A report recently published by Spanish retail bank Bankinter suggests property prices will rise for the first time since 2008, when they peaked and subsequently started the steep descent ushered in by the international financial crisis and the Spanish property market crisis it triggered.
Average house price movements across the country, which is what the report focuses on, appear to have levelled off in the earlier part of this year, when the resumption of demand in areas across the country was strong enough to halt any further decline in property values.
The first areas to reach this situation were Mallorca, Ibiza and the Costa del Sol, whose turning point came in 2012, followed by Madrid, Barcelona and cities such as Valencia, Sevilla, Málaga and Bilbao. By 2015 the recovery had spread to large parts of the country, leaving only areas such as Extremadura, La Mancha and some of the rural northern regions to still register drops in prices. Now growth is gathering pace across the country, as evidenced by new construction activity, these regions too are expected to slowly recover and stabilise in terms of values.

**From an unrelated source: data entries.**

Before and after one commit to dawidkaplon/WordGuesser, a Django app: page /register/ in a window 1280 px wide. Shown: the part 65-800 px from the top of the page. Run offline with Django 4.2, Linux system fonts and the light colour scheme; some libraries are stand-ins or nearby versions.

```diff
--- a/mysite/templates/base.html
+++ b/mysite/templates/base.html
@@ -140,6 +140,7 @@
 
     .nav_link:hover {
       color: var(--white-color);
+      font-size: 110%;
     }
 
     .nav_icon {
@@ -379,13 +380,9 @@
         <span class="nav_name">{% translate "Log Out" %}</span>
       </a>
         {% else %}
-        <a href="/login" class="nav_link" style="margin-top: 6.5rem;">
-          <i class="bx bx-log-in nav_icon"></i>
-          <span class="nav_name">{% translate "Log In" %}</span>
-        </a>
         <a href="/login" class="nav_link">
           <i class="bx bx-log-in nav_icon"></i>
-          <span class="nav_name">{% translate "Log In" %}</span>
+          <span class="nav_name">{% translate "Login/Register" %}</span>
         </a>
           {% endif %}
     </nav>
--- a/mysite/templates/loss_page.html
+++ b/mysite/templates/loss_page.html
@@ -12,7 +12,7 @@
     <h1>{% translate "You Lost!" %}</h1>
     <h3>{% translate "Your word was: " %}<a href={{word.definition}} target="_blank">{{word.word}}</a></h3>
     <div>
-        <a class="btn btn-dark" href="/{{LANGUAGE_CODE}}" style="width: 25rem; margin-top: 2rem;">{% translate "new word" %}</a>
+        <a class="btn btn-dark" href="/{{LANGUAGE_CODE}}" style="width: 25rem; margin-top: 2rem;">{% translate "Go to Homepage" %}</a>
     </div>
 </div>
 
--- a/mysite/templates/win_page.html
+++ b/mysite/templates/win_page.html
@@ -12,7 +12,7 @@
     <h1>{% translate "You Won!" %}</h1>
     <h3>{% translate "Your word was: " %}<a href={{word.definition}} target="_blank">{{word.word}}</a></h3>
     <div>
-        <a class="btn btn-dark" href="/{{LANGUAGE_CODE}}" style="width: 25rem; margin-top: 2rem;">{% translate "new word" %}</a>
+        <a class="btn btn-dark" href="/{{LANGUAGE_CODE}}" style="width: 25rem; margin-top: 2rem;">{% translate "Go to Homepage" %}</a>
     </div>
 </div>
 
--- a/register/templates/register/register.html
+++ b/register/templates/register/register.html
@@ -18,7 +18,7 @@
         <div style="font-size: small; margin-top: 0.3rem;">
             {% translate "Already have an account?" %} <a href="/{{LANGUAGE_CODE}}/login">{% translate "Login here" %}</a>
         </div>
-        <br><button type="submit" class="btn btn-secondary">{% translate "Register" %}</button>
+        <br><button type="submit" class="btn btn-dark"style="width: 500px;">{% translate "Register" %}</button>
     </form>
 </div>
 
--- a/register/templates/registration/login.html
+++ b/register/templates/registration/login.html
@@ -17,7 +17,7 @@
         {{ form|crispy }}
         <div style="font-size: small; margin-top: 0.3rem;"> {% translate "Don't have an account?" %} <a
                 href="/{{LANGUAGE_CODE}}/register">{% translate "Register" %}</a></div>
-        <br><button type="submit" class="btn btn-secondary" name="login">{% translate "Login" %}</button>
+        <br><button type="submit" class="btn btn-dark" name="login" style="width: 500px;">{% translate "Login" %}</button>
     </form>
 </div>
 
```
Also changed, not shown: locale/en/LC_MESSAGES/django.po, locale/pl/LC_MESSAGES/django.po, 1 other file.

Where nominal house prices still showed a year-on-year drop of 1,6% on a national level in 2013, by 2014 they had levelled off and for the immediate future an annual increase of 2,5% is predicted, taking prices back to the boom-year level of 2004 by 2016. It may, however, still be a while before the previous peak of 2008 is surpassed, as while luxury markets such as Marbella are forging ahead strongly there remains a glut of properties in some parts of the country. It is only once stock of this kind is totally absorbed that prices will really begin to recover across the county.
Having said that, already property values are outpacing the official CPI (Consumer Price Index) inflation rate, and are expected to pull further ahead in the coming years. This means that real estate is again becoming a good investment that outperforms the markets as it – particularly in strong areas such as Marbella – grows on the back of strong demand. As economic growth (expected to be 3% this year) gathers pace, unemployment drops and wages slowly begin to rise, this effect will spread across the country.
Another factor that should be reinforcing the national market is the strengthening of the banks over the past few years and the resultant return of mortgage lending – currently at highly attractive low interest rates. What’s more, at 33% the affordability ratio of property in relation to incomes is now at a far healthier level than the 49% it had reached by 2008, when property price increases far outstripped the growth of income and savings. All these factors point to recovery and growth in the Spanish real estate market, with the accompanying upward movement in property prices.